This article was published in Australian Dictionary of Biography, Volume 4, (MUP), 1972
Townsend Duryea (1823-1888), photographer, was born at Glencoe, Long Island, New York, North America, son of Hewlet Duryea. He was trained as a mining engineer and his experience in the art of photography dated from 1840. He also took an art course. He arrived at Melbourne in 1852 and next year entered a studio partnership with Alexander McDonald in Bourke Street. In 1855 he moved to Adelaide and in February opened daguerreotype rooms over Prince's store at the corner of King William and Grenfell Streets. Later that year Townsend and his brother Sanford formed the partnership of Duryea Bros. They were the first photographers known to have worked outside Adelaide; by 1856 they had visited Auburn, Burra, Clare, Kapunda, Goolwa, Milang, Port Elliot and their near-by villages. In 1857 Duryea used experience gained in America as a shipbuilder to build the thirty-foot cutter Coquette behind the Maid and Magpie Hotel at Magill. Though the cutter was said to be for the River Murray trade, it was used mainly in racing; stakes in private challenges were sometimes £100 a side. Duryea was also interested in copper finds near Wallaroo, and by February 1861 a fine lode of copper had been cut on section 471, the property of 'Mr Duryea and others'. Within a few months the Duryea Mining Association owned fifteen mineral sections in the area.
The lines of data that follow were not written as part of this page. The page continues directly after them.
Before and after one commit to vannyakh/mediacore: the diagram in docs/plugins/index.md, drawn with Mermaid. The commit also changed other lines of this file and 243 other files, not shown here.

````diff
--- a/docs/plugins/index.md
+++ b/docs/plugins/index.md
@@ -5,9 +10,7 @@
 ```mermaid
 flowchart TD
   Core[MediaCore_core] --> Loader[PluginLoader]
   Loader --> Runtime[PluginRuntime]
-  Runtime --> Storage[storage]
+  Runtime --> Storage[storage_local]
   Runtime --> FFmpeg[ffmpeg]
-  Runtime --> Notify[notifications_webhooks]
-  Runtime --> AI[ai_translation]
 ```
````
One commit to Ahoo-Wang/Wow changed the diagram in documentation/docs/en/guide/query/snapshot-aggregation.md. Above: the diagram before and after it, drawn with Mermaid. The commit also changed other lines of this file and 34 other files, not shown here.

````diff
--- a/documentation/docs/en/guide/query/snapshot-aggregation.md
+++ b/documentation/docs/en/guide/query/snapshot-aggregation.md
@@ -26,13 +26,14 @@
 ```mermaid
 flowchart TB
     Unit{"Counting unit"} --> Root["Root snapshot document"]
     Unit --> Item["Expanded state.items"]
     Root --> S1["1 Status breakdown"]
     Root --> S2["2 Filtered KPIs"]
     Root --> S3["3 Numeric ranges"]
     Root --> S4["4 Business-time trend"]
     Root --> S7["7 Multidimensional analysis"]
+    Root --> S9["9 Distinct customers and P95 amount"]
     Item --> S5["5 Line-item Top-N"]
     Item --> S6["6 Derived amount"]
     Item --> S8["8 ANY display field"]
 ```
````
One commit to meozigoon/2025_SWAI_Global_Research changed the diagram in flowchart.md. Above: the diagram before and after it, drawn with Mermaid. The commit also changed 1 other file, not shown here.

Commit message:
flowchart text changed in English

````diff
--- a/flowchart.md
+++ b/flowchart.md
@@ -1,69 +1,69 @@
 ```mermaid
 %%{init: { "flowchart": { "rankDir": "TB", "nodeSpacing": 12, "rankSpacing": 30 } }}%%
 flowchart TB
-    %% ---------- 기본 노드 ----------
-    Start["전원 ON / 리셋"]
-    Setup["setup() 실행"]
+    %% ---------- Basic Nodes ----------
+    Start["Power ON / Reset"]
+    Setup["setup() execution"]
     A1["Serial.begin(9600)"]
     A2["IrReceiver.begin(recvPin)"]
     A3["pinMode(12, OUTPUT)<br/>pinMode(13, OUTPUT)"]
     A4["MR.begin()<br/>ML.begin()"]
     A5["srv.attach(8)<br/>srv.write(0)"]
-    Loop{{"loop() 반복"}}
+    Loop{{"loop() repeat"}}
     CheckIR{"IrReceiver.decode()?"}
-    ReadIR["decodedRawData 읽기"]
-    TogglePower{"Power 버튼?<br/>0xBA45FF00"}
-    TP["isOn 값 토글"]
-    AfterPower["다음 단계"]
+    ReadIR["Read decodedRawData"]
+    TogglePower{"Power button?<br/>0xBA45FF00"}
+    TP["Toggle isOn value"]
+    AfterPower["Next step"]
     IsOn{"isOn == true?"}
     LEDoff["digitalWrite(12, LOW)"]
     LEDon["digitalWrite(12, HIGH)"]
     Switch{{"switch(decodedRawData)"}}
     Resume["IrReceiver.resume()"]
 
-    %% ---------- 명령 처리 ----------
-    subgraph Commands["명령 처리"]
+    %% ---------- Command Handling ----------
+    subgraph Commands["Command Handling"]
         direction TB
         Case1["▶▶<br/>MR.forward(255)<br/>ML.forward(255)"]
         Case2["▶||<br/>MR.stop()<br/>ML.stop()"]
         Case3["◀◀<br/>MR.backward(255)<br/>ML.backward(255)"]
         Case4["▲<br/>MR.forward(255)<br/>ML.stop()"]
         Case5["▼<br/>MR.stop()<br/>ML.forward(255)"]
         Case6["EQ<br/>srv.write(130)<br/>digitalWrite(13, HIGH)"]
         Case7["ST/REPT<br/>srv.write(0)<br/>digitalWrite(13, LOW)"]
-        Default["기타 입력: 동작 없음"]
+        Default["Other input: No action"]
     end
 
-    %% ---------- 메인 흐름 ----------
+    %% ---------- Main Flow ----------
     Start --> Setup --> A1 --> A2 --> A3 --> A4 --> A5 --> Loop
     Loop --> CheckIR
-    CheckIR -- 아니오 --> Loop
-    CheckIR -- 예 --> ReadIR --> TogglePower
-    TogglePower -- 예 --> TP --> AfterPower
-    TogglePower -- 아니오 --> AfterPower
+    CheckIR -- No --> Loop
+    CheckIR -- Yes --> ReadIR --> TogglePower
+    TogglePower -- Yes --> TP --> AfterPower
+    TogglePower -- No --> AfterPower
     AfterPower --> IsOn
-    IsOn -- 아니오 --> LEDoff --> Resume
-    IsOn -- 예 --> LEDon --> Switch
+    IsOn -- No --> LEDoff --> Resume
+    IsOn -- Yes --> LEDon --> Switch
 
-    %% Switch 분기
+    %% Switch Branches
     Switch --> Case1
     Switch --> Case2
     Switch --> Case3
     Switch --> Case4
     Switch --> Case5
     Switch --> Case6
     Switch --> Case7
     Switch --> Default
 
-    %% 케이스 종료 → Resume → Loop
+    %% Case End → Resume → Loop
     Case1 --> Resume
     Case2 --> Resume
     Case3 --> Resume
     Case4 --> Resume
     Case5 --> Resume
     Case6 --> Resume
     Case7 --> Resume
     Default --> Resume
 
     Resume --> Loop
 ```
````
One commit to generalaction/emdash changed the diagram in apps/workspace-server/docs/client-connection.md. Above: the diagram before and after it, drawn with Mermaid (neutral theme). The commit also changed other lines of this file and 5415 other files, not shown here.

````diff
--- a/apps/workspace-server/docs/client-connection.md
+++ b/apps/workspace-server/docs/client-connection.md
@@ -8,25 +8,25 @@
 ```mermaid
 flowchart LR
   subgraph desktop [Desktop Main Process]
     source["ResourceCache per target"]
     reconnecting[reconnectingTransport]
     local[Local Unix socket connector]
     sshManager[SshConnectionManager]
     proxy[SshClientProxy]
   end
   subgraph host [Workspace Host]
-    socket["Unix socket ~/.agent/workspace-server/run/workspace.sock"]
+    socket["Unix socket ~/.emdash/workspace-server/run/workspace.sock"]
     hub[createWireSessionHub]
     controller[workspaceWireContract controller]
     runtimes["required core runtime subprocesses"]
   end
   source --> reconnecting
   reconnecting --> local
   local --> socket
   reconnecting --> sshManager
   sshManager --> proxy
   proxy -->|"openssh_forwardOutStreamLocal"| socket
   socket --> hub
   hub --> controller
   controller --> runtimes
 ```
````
In 1863 Townsend dissolved the partnership with his brother. His studio was the most popular in Adelaide, patronized by governors, visiting dignitaries and Adelaide's leading citizens. As well as portraits he produced many views, including several notable panoramas of Adelaide. In 1872 he photographed almost all the surviving old colonists and made their portraits into a large mosaic comprising some 675 cartes-de-visite. Duryea was chosen as official photographer in the royal visit of 1867. On 9 November the Duke of Edinburgh posed at Duryea's King William Street studio for the first royal portraits made in Australia. Duryea then accompanied the official party throughout the visit, travelling in a specially prepared photographer's van. By the early 1870s Duryea's panoramas, royal portraits and prizes won in Society of Arts photographic competitions had made him famous. He achieved his high standard with the help of skilled operators. Short in build he was extremely energetic, of 'vigorous mind and keen intelligence, his whole character bearing the impress of sterling integrity'. Duryea always made full use of the advertising facilities offered by newspapers and almanacs. His career as a photographer was cut short when his studio and entire collection of 50,000 negatives were destroyed by fire on 18 April 1875. This loss was a serious blow to Duryea and historians alike, as the plates were the best record of early South Australian colonial life ever made. After the fire Duryea moved to the Riverina district of New South Wales and took up a selection near Yanga Lake. In his later years he was crippled by a stroke and became an invalid. He died on 13 December 1888 after a buggy accident and was buried at Parkside near Balranald.
Duryea was married twice in America: first to Madalina and second about 1852 to Elizabeth Mary Smith who accompanied him to Adelaide. In Adelaide on 22 May 1872 he married Catherine Elizabeth Friggins. He was survived by a son and daughter of the first marriage, four sons and a daughter of the second, and three sons and two daughters of the third. Several of his sons and grandsons became photographers.
R. J. Noye, 'Duryea, Townsend (1823–1888)', Australian Dictionary of Biography, National Centre of Biography, Australian National University, http://adb.anu.edu.au/biography/duryea-townsend-3458/text5283, published first in hardcopy 1972, accessed online 26 April 2017.
This article was first published in hardcopy in Australian Dictionary of Biography, Volume 4, (MUP), 1972